the new history of the hospital written by me and my daughter Martha Bull. Every author should do this at least once. It is an extraordinary experience to spend three years writing something, as Martha and I did this 527-page book covering 200 years, and then set it loose in the world like Moses in a basket among the bull rushes.
The experience is in every sense of the word unreal. The only thing unrealer is writing a blog, where the writing does not even take physical form. The words go out from your mind through your fingers . . . and who hears them? What expressions come to their faces, what praise or criticism to their lips? Who picks up the basket, and what do they do with Moses? Is anyone changed?
For five hours two weeks ago, and for three hours today, I signed books, an estimated 700 overall for the two days, many with personal inscriptions. (“For Nurse X, with appreciation for your 35 years of service to MGH . . . ”) I did not sign books for so many hours because I am the next Mark Twain. The only impressive name on this book is Massachusetts General Hospital, and it was for that that people literally lined up down the hall, waiting their turn.
What I saw in those hundreds of faces was delight in the place and pride in taking part.
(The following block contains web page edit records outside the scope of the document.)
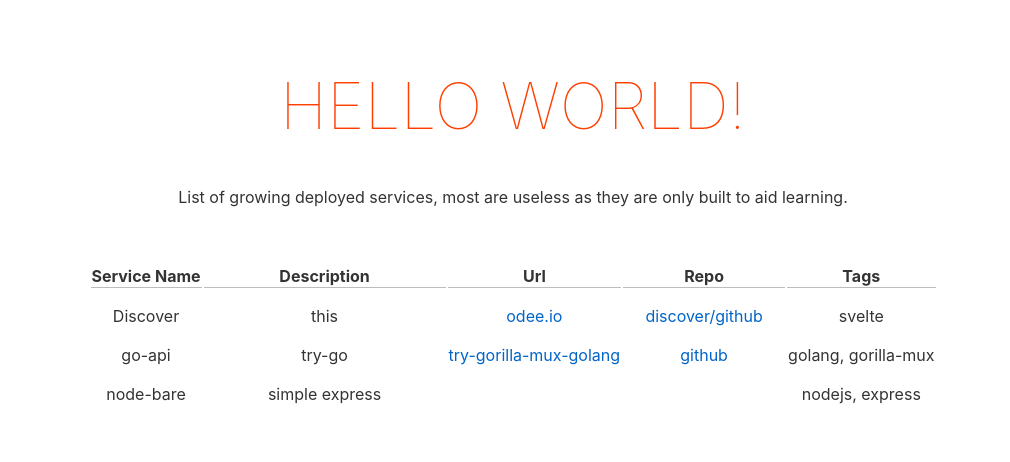
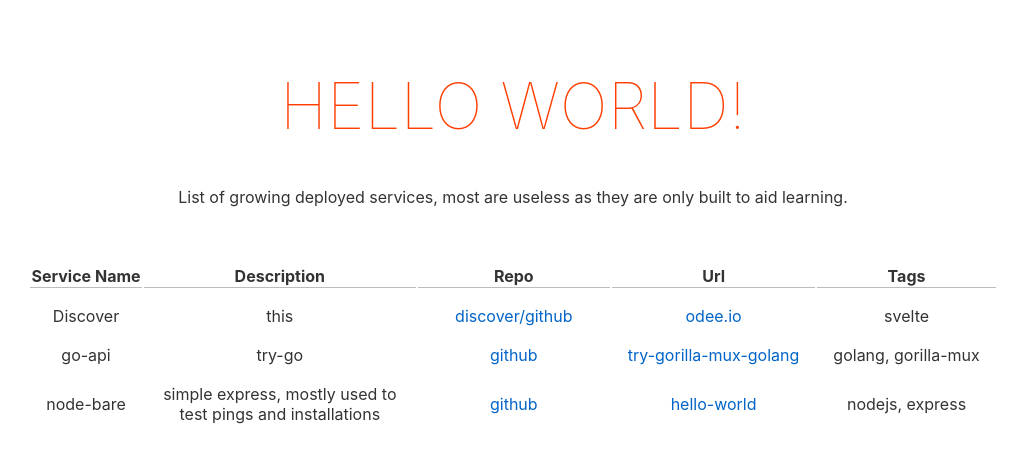
Before and after one commit to odjhey/discover, a Svelte app: page / in a window 1280 px wide. Shown: the top 462 px of the page, without its empty margins (127-1137 px from the left). Built offline with nearby package versions, Linux system fonts and the light colour scheme.

Commit message:
update readme

```diff
--- a/public/index.html
+++ b/public/index.html
@@ -4,7 +4,7 @@
 	<meta charset='utf-8'>
 	<meta name='viewport' content='width=device-width,initial-scale=1'>
 
-	<title>Svelte app</title>
+	<title>odjhey | Discover</title>
 
 	<link rel='icon' type='image/png' href='/favicon.png'>
 	<link rel='stylesheet' href='/global.css'>
--- a/src/App.svelte
+++ b/src/App.svelte
@@ -5,8 +5,8 @@
         {
             name: "Discover",
             desc: "this",
-            url: { label: "odee.io", url: "odee.io" },
-            repo: { label: "discover/github", url: "odee.io" },
+            url: { label: "odee.io", url: "http://discover.apps.odee.io/" },
+            repo: { label: "discover/github", url: "http://odee.io" },
             tags: "svelte",
         },
         {
@@ -24,14 +24,14 @@
         },
         {
             name: "node-bare",
-            desc: "simple express",
+            desc: "simple express, mostly used to test pings and installations",
             url: {
-                label: "",
-                url: "",
+                label: "hello-world",
+                url: "http://node-www-dockerized-hello-world.apps.odee.io/",
             },
             repo: {
-                label: "",
-                url: "",
+                label: "github",
+                url: "https://github.com/odjhey/node-www-dockerized-hello-world",
             },
             tags: "nodejs, express",
         },
@@ -49,19 +49,25 @@
         <tr>
             <th>Service Name</th>
             <th>Description</th>
+            <th>Repo</th>
             <th>Url</th>
-            <th>Repo</th>
             <th>Tags</th>
         </tr>
         {#each services as service}
             <tr>
                 <td>{service.name}</td>
-                <td style="min-width: 15em;">{service.desc}</td>
-                <td style="min-width: 10em;"
-                    ><a href={service.url.url}>{service.url.label}</a></td
+                <td style="min-width: 15em;max-width:15em;word-wrap:break-word;"
+                    >{service.desc}</td
                 >
                 <td style="min-width: 10em;"
-                    ><a href={service.repo.url}>{service.repo.label}</a></td
+                    ><a href={service.repo.url} target="_blank"
+                        >{service.repo.label}</a
+                    ></td
+                >
+                <td style="min-width: 10em;"
+                    ><a href={service.url.url} target="_blank"
+                        >{service.url.label}</a
+                    ></td
                 >
                 <td>{service.tags}</td>
             </tr>
@@ -90,6 +96,8 @@
 
     td {
         padding-top: 1em;
+        padding-left: 1em;
+        padding-right: 1em;
     }
 
     .center {
```
Also changed, not shown: 1 other file (tests, documents, lock files or other folders).
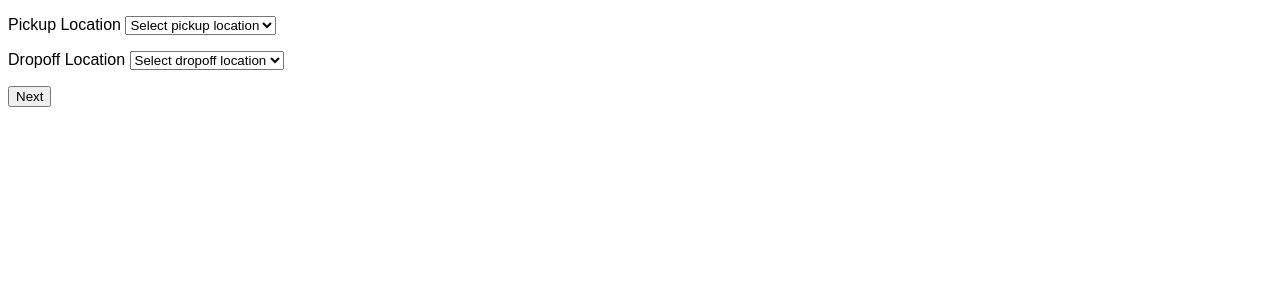
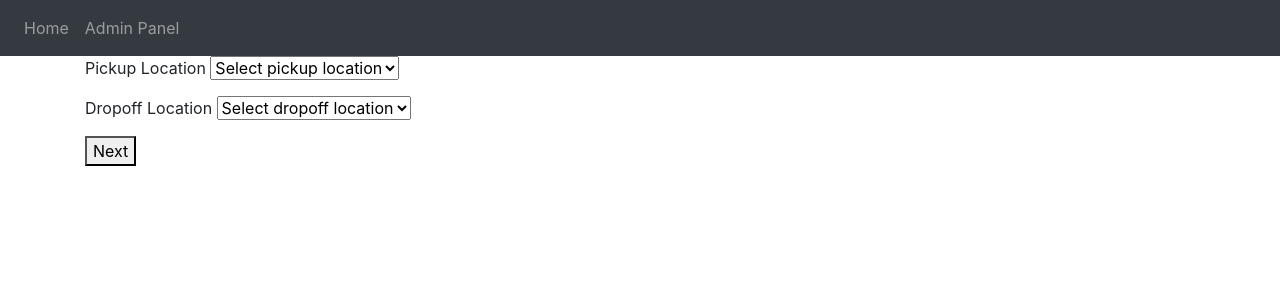
Before and after one commit to labeebarbisoft/training-01, a Django app: page / in a window 1280 px wide. Shown: the top 300 px of the page. Run offline with Django 4.2, Linux system fonts and the light colour scheme; data comes from the database, SQL or seed files in the repository; some libraries are stand-ins or nearby versions.

Commit message:
added navbar

```diff
--- a/apps/rentals/templates/rentals/base.html
+++ b/apps/rentals/templates/rentals/base.html
@@ -1,17 +1,61 @@
 <!DOCTYPE html>
 <html lang="en">
-<head>
-    <meta charset="UTF-8">
-    <meta name="viewport" content="width=device-width, initial-scale=1.0">
-    <title>Ride Booking</title>
-    <style>
-        body {
-            font-family: Arial, sans-serif;
-        }
-    </style>
-    {{ form.media }}
-</head>
-<body>
-    {% block content %}{% endblock %}
-</body>
+  <head>
+    <meta charset="UTF-8" />
+    <meta name="viewport" content="width=device-width, initial-scale=1.0" />
+
+    <link
+      rel="stylesheet"
+      href="https://stackpath.bootstrapcdn.com/bootstrap/4.4.1/css/bootstrap.min.css"
+      integrity="sha384-Vkoo8x4CGsO3+Hhxv8T/Q5PaXtkKtu6ug5TOeNV6gBiFeWPGFN9MuhOf23Q9Ifjh"
+      crossorigin="anonymous"
+    />
+    <link
+      rel="stylesheet"
+      href="https://stackpath.bootstrapcdn.com/font-awesome/4.7.0/css/font-awesome.min.css"
+      crossorigin="anonymous"
+    />
+    <title>Rent A Vehicle</title>
+  </head>
+
+  <body>
+    <nav class="navbar navbar-expand-lg navbar-dark bg-dark">
+      <button
+        class="navbar-toggler"
+        type="button"
+        data-toggle="collapse"
+        data-target="#navbar"
+      >
+        <span class="navbar-toggler-icon"></span>
+      </button>
+      <div class="collapse navbar-collapse" id="navbar">
+        <div class="navbar-nav">
+          <a class="nav-item nav-link" id="home" href="/">Home</a>
+          <a class="nav-item nav-link" id="logout" href="/admin">Admin Panel</a>
+        </div>
+      </div>
+    </nav>
+
+
+    <div class="container">{% block content %} {% endblock %}</div>
+
+
+    <script
+      src="https://code.jquery.com/jquery-3.2.1.slim.min.js"
+      integrity="sha384-KJ3o2DKtIkvYIK3UENzmM7KCkRr/rE9/Qpg6aAZGJwFDMVNA/GpGFF93hXpG5KkN"
+      crossorigin="anonymous"
+    ></script>
+    <script
+      src="https://cdnjs.cloudflare.com/ajax/libs/popper.js/1.12.9/umd/popper.min.js"
+      integrity="sha384-ApNbgh9B+Y1QKtv3Rn7W3mgPxhU9K/ScQsAP7hUibX39j7fakFPskvXusvfa0b4Q"
+      crossorigin="anonymous"
+    ></script>
+    <script
+      src="https://maxcdn.bootstrapcdn.com/bootstrap/4.0.0/js/bootstrap.min.js"
+      integrity="sha384-JZR6Spejh4U02d8jOt6vLEHfe/JQGiRRSQQxSfFWpi1MquVdAyjUar5+76PVCmYl"
+      crossorigin="anonymous"
+    ></script>
+    {% block javascript %}
+    {% endblock %}
+  </body>
 </html>
--- a/apps/rentals/views.py
+++ b/apps/rentals/views.py
@@ -1,8 +1,5 @@
 from django.views import View
-from django.http import HttpResponse
 from django.shortcuts import render, redirect
-from django.urls import reverse
-from django.contrib import messages
 from .forms import (
     PickupDropoffLocationForm,
     VehicleSelectionForm,
@@ -31,8 +28,8 @@ class LocationList(View):
                 "dropoff_location"
             ].pk
             return redirect("vehicle_menu")
-
-        return render(request, self.TEMPLATE, {"form": location_form})
+        else:
+            return render(request, self.TEMPLATE, {"form": location_form})
 
 
 class VehicleList(View):
@@ -52,8 +49,8 @@ class VehicleList(View):
         if vehicle_form.is_valid():
             request.session["selected_car"] = request.POST["selected_car"]
             return redirect("register_user")
-
-        return render(request, self.TEMPLATE, {"form": vehicle_form})
+        else:
+            return render(request, self.TEMPLATE, {"form": vehicle_form})
 
 
 class UserRegister(View):
@@ -86,12 +83,13 @@ class UserRegister(View):
             and datetime_form.is_valid()
         ):
             return render(request, "rentals/success.html")
-        return render(
-            request,
-            self.TEMPLATE,
-            {
-                "user_form": user_form,
-                "profile_form": profile_form,
-                "pickup_dropoff_time_form": datetime_form,
-            },
-        )
+        else:
+            return render(
+                request,
+                self.TEMPLATE,
+                {
+                    "user_form": user_form,
+                    "profile_form": profile_form,
+                    "pickup_dropoff_time_form": datetime_form,
+                },
+            )
```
I signed books for a few doctors, many nurses and technicians, and most remarkably janitors, service workers, a security guard, an HVAC mechanic. For me it was a reinvigorating encounter with reality, like breathing fresh air after having been submerged in a nuclear submarine for three years.
This experience convinced me as no pile of reviews could that my work has meaning. What else could a writer want?